REQUIRED WORK ▸ Scan the entries that follow for the word "export", then report every line in which it appears.

DATA PROVIDED ▸
-- -- --

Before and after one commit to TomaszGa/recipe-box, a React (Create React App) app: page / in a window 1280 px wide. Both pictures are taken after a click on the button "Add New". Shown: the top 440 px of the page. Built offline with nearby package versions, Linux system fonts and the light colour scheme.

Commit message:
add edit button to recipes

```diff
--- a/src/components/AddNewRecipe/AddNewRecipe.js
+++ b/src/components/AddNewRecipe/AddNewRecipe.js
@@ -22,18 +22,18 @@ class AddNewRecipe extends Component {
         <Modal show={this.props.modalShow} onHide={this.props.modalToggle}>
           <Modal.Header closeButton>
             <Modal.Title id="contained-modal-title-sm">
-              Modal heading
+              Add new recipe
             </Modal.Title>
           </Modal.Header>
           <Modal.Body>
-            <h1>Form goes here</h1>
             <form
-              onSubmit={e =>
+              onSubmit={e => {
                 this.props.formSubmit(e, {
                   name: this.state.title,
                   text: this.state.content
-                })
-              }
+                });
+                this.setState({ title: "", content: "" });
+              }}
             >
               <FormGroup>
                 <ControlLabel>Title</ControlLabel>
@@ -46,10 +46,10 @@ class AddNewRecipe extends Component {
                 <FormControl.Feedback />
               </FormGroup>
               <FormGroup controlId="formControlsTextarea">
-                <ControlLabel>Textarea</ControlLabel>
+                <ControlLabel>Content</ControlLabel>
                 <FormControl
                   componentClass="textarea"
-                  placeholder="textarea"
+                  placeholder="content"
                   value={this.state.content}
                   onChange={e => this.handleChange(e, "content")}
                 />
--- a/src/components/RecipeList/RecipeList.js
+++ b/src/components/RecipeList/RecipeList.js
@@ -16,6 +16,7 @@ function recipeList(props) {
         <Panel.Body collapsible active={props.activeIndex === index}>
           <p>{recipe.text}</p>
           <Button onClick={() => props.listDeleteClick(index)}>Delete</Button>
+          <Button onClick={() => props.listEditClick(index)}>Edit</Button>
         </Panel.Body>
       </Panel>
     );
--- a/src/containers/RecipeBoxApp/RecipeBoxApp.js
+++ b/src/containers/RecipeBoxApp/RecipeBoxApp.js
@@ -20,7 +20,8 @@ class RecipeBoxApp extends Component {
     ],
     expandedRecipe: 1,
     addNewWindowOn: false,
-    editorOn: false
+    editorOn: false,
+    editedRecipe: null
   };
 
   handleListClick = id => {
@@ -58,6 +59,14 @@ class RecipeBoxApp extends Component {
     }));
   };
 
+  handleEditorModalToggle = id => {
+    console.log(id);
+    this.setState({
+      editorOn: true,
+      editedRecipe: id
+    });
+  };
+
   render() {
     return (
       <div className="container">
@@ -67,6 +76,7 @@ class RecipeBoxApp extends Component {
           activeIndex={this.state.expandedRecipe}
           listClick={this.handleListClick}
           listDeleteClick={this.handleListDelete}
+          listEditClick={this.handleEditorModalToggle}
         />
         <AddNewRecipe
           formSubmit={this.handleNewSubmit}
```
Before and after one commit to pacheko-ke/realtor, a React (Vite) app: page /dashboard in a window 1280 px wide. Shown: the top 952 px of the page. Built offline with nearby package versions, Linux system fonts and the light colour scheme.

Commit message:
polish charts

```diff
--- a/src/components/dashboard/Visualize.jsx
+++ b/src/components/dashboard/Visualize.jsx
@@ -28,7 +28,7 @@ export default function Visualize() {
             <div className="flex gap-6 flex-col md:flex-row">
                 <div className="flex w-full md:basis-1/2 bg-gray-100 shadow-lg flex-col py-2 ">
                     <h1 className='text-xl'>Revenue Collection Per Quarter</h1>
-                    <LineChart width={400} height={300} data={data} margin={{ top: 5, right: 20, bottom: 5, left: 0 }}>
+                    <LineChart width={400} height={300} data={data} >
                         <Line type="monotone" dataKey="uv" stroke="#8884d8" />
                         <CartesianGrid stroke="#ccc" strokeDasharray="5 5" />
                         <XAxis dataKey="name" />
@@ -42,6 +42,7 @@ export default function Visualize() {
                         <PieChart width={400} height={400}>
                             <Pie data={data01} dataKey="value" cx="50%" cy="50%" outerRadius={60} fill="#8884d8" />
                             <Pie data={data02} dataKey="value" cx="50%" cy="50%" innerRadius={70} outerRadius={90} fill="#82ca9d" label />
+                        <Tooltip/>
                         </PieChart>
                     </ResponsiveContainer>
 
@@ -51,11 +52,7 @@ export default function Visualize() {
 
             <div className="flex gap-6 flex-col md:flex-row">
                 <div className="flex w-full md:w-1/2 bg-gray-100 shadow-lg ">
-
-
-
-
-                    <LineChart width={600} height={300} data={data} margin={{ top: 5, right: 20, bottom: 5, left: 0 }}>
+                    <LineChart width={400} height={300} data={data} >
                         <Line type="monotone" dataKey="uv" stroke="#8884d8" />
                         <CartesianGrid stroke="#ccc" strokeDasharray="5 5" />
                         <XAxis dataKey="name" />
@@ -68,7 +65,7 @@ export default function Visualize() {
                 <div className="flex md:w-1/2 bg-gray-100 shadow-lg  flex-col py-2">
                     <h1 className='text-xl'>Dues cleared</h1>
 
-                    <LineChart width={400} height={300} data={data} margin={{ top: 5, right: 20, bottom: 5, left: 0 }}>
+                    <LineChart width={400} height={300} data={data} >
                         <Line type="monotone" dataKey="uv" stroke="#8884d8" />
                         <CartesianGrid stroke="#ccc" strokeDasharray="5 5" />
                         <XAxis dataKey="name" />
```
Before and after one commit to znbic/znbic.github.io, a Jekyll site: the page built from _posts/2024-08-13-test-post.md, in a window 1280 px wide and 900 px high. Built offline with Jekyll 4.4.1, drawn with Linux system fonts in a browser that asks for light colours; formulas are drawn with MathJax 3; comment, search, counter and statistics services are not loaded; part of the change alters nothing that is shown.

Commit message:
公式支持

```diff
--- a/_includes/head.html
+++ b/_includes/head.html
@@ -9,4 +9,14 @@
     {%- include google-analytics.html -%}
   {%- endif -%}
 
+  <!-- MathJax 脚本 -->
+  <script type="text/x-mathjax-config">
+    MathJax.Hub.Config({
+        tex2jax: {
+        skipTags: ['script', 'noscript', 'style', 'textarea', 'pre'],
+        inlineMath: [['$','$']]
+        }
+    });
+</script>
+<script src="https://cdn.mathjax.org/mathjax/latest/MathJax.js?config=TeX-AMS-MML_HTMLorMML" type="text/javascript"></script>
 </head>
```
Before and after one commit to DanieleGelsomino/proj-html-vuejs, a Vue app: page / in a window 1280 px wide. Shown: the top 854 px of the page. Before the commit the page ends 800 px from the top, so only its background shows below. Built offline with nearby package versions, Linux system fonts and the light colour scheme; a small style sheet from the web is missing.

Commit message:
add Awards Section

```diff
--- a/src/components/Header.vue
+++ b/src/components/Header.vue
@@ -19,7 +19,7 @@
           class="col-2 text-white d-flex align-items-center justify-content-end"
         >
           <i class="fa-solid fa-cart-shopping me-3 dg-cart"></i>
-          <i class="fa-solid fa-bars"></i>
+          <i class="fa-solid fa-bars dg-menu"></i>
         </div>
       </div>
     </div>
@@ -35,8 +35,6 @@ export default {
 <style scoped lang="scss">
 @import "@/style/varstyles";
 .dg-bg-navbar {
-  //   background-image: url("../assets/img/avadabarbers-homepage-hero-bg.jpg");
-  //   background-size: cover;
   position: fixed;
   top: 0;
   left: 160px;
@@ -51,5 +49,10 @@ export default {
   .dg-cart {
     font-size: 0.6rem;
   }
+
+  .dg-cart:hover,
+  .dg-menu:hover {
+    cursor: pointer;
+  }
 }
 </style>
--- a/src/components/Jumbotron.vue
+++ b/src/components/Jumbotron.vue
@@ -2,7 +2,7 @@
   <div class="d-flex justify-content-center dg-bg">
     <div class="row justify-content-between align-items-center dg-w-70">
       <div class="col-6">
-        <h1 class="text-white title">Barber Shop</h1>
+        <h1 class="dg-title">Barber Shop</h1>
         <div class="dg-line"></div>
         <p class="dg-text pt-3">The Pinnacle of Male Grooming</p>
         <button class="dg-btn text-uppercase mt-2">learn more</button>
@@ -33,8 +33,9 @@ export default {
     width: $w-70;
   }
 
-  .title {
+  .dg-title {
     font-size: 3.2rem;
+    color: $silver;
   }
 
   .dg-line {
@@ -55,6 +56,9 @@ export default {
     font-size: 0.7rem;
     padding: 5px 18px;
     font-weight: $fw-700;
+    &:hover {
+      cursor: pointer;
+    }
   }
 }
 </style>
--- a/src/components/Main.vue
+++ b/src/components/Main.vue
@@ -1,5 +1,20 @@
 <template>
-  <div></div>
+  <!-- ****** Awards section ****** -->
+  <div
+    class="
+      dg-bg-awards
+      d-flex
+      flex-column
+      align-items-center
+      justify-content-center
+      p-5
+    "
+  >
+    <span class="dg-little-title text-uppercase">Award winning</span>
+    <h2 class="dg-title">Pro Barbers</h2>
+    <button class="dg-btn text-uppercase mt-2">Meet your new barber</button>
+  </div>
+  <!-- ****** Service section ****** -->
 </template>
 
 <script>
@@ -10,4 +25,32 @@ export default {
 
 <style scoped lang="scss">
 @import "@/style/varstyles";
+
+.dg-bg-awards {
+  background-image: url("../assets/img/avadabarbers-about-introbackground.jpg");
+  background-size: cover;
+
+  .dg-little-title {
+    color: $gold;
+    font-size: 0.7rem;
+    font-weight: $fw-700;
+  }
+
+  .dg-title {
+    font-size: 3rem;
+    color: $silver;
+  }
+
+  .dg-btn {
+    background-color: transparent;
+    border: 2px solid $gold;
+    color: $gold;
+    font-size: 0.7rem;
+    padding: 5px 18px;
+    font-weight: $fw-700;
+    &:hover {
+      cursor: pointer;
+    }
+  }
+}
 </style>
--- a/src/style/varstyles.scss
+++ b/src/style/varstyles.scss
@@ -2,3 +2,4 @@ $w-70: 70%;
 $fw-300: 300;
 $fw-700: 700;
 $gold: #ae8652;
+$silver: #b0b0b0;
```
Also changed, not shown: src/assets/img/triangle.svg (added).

-- -- --

YOUR RESPONSE ▸
@@ -28,7 +28,7 @@ export default function Visualize() {
@@ -42,6 +42,7 @@ export default function Visualize() {
@@ -51,11 +52,7 @@ export default function Visualize() {
@@ -68,7 +65,7 @@ export default function Visualize() {
@@ -35,8 +35,6 @@ export default {
@@ -51,5 +49,10 @@ export default {
@@ -33,8 +33,9 @@ export default {
@@ -55,6 +56,9 @@ export default {
@@ -10,4 +25,32 @@ export default {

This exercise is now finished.